What Your Provider Expects

Yesterday I posted "What a Parent Should Expect." This is the counterpart:

What Your Provider Expects

In the home of a family child care provider your provider should be able to expect certain things from you.

1. Open communication. Explain clearly and carefully your wishes and expectations about how your child will be cared for. Also provide updates on problems and progress that your child is making. Give the provider information about your child's routine, activities and preferences. Good communication helps parents and providers work together in the best interest of the children.

2. Agreement on terms or arrangements. You should fully understand the expectations of the provider and what you as a parent are agreeing to.

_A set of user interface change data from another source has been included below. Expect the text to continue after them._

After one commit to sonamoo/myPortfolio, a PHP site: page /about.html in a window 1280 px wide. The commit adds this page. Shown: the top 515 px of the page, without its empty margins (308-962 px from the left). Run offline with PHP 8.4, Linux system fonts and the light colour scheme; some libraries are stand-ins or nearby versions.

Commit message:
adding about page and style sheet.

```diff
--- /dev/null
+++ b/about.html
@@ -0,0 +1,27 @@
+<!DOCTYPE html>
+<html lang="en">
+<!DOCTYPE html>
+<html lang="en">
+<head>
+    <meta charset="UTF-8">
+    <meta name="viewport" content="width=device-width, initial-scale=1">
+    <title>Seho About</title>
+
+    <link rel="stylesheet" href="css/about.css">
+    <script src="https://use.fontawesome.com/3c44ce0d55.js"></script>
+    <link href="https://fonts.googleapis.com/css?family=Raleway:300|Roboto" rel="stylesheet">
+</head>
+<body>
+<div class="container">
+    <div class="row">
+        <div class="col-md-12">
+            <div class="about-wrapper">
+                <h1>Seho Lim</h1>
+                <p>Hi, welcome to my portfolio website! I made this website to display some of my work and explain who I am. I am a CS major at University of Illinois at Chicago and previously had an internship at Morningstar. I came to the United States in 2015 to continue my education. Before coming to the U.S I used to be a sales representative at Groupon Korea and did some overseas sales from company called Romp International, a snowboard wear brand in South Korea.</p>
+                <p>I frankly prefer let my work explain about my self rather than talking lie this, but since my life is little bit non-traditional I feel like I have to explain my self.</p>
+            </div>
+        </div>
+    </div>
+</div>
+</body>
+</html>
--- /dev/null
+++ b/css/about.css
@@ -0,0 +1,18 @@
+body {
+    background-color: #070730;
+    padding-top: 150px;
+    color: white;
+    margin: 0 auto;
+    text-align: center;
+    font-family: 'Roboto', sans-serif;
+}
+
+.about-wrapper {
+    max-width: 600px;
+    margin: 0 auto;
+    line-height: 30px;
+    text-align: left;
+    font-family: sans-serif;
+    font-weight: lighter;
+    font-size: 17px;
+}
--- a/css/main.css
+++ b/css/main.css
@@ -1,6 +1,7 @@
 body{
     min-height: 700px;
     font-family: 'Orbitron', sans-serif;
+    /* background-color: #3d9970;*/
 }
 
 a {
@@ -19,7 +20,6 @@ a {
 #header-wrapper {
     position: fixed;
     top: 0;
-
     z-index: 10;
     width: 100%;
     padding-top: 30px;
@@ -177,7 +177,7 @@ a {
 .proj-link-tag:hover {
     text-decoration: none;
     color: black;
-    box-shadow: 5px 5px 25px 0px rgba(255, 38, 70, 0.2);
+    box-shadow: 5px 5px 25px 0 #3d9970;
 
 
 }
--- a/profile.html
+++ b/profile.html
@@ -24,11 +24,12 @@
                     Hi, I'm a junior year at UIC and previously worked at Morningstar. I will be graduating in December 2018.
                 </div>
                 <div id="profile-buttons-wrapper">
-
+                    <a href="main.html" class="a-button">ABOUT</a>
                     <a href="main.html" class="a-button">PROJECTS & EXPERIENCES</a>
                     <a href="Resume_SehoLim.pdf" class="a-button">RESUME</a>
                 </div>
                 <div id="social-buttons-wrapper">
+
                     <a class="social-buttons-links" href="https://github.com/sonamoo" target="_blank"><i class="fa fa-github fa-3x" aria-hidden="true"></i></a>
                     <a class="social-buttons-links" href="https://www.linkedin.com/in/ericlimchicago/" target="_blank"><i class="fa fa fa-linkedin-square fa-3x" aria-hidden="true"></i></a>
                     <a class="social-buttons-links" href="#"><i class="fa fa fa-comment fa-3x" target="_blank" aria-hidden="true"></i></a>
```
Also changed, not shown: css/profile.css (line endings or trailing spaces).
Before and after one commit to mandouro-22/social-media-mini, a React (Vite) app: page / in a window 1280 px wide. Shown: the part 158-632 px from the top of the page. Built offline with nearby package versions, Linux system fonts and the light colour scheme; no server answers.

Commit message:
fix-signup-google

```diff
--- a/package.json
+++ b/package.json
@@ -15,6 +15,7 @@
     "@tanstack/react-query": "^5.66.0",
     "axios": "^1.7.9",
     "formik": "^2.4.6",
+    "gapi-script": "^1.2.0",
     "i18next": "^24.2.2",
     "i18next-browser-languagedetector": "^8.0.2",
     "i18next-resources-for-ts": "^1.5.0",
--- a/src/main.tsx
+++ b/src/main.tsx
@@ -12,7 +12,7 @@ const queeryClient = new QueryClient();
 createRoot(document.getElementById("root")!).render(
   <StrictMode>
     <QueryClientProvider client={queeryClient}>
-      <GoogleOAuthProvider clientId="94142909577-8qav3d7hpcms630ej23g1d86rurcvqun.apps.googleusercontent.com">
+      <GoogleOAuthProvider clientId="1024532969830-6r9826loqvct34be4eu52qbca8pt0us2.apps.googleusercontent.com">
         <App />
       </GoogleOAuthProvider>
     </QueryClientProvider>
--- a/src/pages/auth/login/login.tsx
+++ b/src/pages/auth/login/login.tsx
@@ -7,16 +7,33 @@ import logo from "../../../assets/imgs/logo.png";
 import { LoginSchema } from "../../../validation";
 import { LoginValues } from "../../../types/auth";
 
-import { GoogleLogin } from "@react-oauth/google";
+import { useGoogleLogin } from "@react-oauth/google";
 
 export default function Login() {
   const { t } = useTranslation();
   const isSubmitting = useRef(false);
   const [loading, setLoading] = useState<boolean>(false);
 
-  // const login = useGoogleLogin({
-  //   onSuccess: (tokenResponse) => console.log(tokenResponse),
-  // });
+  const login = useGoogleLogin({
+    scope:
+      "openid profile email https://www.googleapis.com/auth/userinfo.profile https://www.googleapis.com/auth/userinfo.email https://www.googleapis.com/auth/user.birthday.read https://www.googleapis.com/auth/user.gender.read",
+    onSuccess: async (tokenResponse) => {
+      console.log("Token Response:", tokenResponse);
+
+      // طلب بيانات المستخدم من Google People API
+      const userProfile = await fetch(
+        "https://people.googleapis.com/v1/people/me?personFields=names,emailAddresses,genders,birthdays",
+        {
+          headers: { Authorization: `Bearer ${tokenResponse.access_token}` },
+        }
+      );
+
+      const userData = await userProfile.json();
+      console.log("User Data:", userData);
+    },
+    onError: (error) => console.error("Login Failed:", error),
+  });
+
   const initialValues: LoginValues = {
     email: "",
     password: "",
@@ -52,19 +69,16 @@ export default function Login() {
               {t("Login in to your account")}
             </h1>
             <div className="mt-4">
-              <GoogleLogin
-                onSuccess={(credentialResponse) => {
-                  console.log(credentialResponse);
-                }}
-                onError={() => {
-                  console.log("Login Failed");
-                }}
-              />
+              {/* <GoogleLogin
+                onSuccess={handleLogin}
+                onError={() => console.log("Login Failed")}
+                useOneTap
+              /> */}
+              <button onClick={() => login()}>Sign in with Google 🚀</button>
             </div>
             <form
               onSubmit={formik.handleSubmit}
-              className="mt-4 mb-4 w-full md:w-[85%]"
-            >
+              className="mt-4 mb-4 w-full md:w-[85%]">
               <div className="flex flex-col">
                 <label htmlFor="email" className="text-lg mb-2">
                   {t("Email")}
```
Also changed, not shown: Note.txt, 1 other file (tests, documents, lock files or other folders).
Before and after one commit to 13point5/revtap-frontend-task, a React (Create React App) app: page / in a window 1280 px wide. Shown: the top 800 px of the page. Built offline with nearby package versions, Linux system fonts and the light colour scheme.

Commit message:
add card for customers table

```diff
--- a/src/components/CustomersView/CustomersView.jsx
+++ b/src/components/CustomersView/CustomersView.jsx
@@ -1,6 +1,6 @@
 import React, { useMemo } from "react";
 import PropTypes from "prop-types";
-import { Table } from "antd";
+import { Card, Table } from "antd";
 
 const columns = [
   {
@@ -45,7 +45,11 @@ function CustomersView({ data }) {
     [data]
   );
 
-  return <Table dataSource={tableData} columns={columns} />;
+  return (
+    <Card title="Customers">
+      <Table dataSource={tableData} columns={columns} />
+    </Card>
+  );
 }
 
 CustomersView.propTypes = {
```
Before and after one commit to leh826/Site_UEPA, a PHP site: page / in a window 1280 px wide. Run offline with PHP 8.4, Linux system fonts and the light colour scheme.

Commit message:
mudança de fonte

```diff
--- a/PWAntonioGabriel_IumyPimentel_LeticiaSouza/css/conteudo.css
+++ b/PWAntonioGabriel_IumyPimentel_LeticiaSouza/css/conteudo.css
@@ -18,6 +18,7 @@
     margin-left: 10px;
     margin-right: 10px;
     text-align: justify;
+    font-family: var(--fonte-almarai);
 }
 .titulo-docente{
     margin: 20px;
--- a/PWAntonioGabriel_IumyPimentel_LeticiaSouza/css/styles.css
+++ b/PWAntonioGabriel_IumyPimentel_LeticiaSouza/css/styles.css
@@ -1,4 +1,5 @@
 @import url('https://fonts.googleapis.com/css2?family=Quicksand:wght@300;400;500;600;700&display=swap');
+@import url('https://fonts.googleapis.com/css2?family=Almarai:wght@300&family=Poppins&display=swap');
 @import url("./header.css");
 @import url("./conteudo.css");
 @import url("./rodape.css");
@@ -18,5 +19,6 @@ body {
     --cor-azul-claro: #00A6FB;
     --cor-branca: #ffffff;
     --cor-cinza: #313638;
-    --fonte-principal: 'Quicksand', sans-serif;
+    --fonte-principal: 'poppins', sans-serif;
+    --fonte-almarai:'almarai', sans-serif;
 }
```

3. Honesty and trust. This includes being honest about how you believe the arrangement is working, whether your child is happy with the provider and whether you are. Although you need to be vigilant in order to safeguard your child, you should still trust your child care provider to do the best for your child.

4. Advance notice of and agreement to any changes. Providers have to earn a living too, so they deserve advance notice if you are going to stop using their services or take a vacation or leave that will affect their pay.

5. Pick up on time and follow through on all agreements. Providers have personal lives too, and they should be able to expect that you will pick up your child at the agreed upon time. If it takes you 15 minutes a day longer to get home than you expected or if you find it more convenient to stop at the grocery store before picking up your child which makes you 30 minutes late three times a week you need to work out a new agreement with the provider or find a way to abide by the original one.

6. Sick children. Agree with your child care provider in advance about when you can and cannot bring a sick child. Then abide by that agreement. My policy is if you do not call within 1/2 an hour of arrival time when your child is ill or going to be absent. You not only owe me the full day in pay. But also another 1/2 a days pay for not taking me into consideration. You must call of of work so I need you to please call me to call off your child.

7. Payment on time. Child care providers have to pay the rent and buy food, too, so make arrangements to see that they get their pay on time.

8. Respect. Realize that taking care of children is a job and the child care worker is a worker, just as you are. A child care provider is not "just a baby sitter." She is one of the most important people in your child's life and in yours, too.

9. Jealousy. Try not to be jealous of you child's attachment to child care providers. Children who spend hours every day with a day care worker come to love that person. That love, though, doesn't diminish the love your child feels for you. Don't feel that you have to compete with your child care provider for your child's affection. Be happy that they love and get loved in return.

10. No surprises. Your child care provider shouldn't learn on Friday that you have decided to take next week off from work. This is her livelihood and changes in her income should be given advance notice. Child care providers don't like surprises any better than parents do.



Elise said...

Hello, just leaving you a comment as I've so enjoyed looking around your site and reading your lovely posts. Great pictures too !

Thank so much for sharing them and I hope you have a fab weekend (well, the rest of it anyway...)!

Best wishes to you

Robin Maria Pedrero said...

In my children's early years I had a combination of needing childcare and also being a childcare taker and must say this is a great list of valid points